"We were really hoping this damaged gene was ending with us and our children wouldn't have to deal with it," Diane said as her eyes filled with tears. "We do have days when we wonder if this will ever end."
Despite the results, they are all gratified they were tested.
"As bad as it was to find out, at least you could do something about it," Ellen said. "If we didn't get tested, we would always be thinking about it in the back of our minds."
But in some cases, hearing the results was just ghastly. Ellen, who tested positive and was found to have uterine cancer in subsequent screenings, was being wheeled into surgery when Julie got the call from the genetic counselor saying that she was positive.
"That was just horrible," Julie, 42, said. "My mom was going in for surgery for uterine cancer and we were all there - everyone was crying. Now that it's all over, I'm glad we did it but it was scary."
Pat Butler, Ellen and Diane's aunt, was more open to getting screened. The fear of cancer always nagged in the back of her mind - her mother, who was Diane and Ellen's grandmother, died of ovarian cancer, her sister and an aunt each had breast cancer.
"Since the time I was little I always worried about getting ovarian cancer," Pat, 68, said.
Meantime, Pat also learned that Medicare would only cover mammograms every other year instead of annually and considered skipping the screening this year. But the BRCA2 gene testing changed her mind.
"Once I found out I was positive I was really careful about getting my mammograms," Pat said. "In May, I found out I had breast cancer. If I didn't get tested, I might have skipped it this year."
Damaged BRCA1 and BRCA2 genes don't do their job of helping to suppress tumor growth so cells are able to multiply rapidly. Women with a mutated BRCA2 gene have about a 45 percent chance of developing breast cancer compared to 12 percent in the general population. It increases the risk of ovarian cancer between 11 and 17 percent, compared to 1.4 percent on average.
To prevent getting ovarian cancer, the four women spanning three generations - Pat, Ellen, Diane, and Julie - opted for surgery to remove their ovaries and fallopian tubes. They clung close and helped each other through the procedures, physically and emotionally.
"We've always been close but now we've lived through this and shared something so important, it's made us even closer," Diane said. "We joke that this is what our mom and grandmother had to leave us - a damaged gene. They couldn't leave us a million dollars?"

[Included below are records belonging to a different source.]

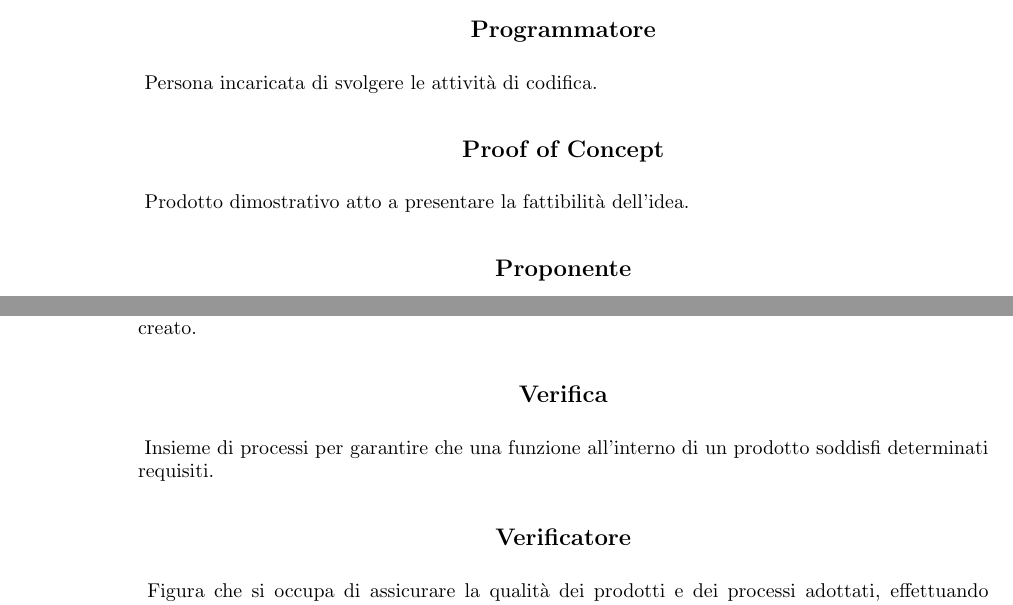
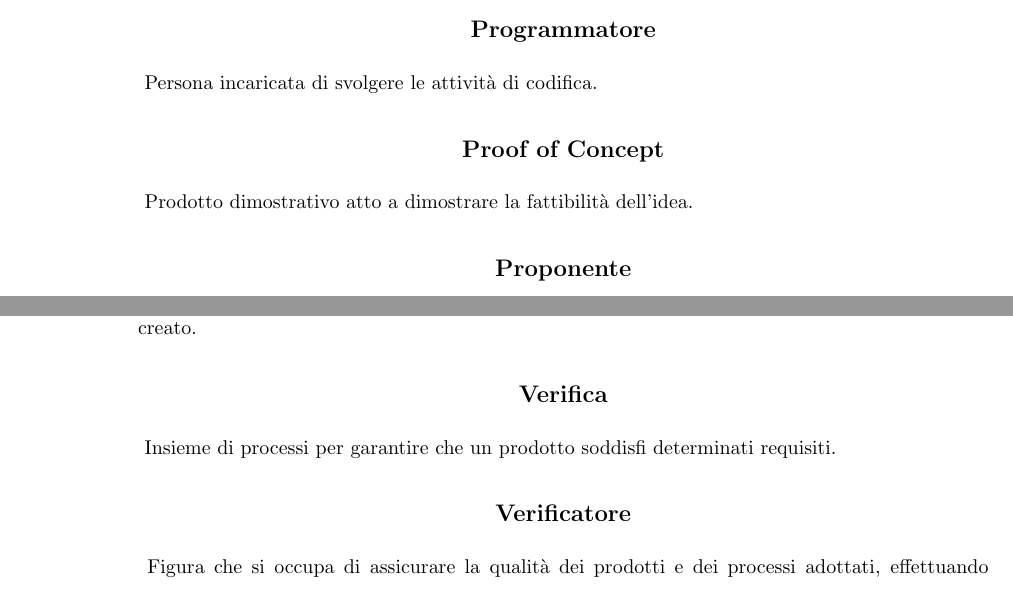
Before and after one commit to Tool-8/Documentazione-SWE, a LaTeX document (Glossario/Glossario.tex, which reads Glossario/Contents/P.tex, Glossario/Contents/V.tex): two parts of pages 19 and 25 of 29, joined at a grey line, cut so that both start at the same text. Compiled offline with pdfLaTeX.

Commit message:
Applicazione correzioni tramite script

```diff
--- a/Glossario/Contents/P.tex
+++ b/Glossario/Contents/P.tex
@@ -17,6 +17,6 @@ Insieme ordinato di attività, istanziate dai processi di ciclo di vita che sodd
 \term{Programmatore}
 Persona incaricata di svolgere le attività di codifica.
 \term{Proof of Concept}
-Prodotto dimostrativo atto a presentare la fattibilità dell'idea.
+Prodotto dimostrativo atto a dimostrare la fattibilità dell'idea.
 \term{Proponente}
 Persona, gruppo o organizzazione che propone un progetto, idea o iniziativa e ne definisce obiettivi, requisiti e motivazioni.
--- a/Glossario/Contents/V.tex
+++ b/Glossario/Contents/V.tex
@@ -5,6 +5,6 @@
 \term{Validazione}
 Insieme di controlli per assicurarsi che un prodotto soddisfi in modo congruo ciò per cui è stato creato.
 \term{Verifica}
-Insieme di processi per garantire che una funzione all'interno di un prodotto soddisfi determinati requisiti.
+Insieme di processi per garantire che un prodotto soddisfi determinati requisiti.
 \term{Verificatore}
 Figura che si occupa di assicurare la qualità dei prodotti e dei processi adottati, effettuando revisioni e test.
```
Also changed, not shown: Glossario/Contents/E.tex (+1 -1 lines).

In addition to the unwavering support they've given each other, all four women credit Dr. Sharyn Lewin with potentially saving their lives. Dr. Lewin, Holy Name Medical Center's medical director of gynecologic oncology who performed all four surgeries, allayed their fears prior to the procedures and made herself available to them days, nights, and weekends after they went home.
"Dr. Lewin is absolutely a doll," Pat said. "Besides being a good surgeon she assured me that everything was going to be all right and calmed me down. She made me feel like I was part of her family."
Diane, who suffered an adverse reaction to medication after the procedure and was sidelined for weeks longer than expected, said she's still glad she had the surgery.
"I worried I wouldn't be whole again, wouldn't feel like a complete woman," Diane said. "But now I'm so grateful and look at it like it saved our lives. Before the surgery, I felt like a ticking time bomb. Now I feel like a whole woman and I can say I'm cancer free."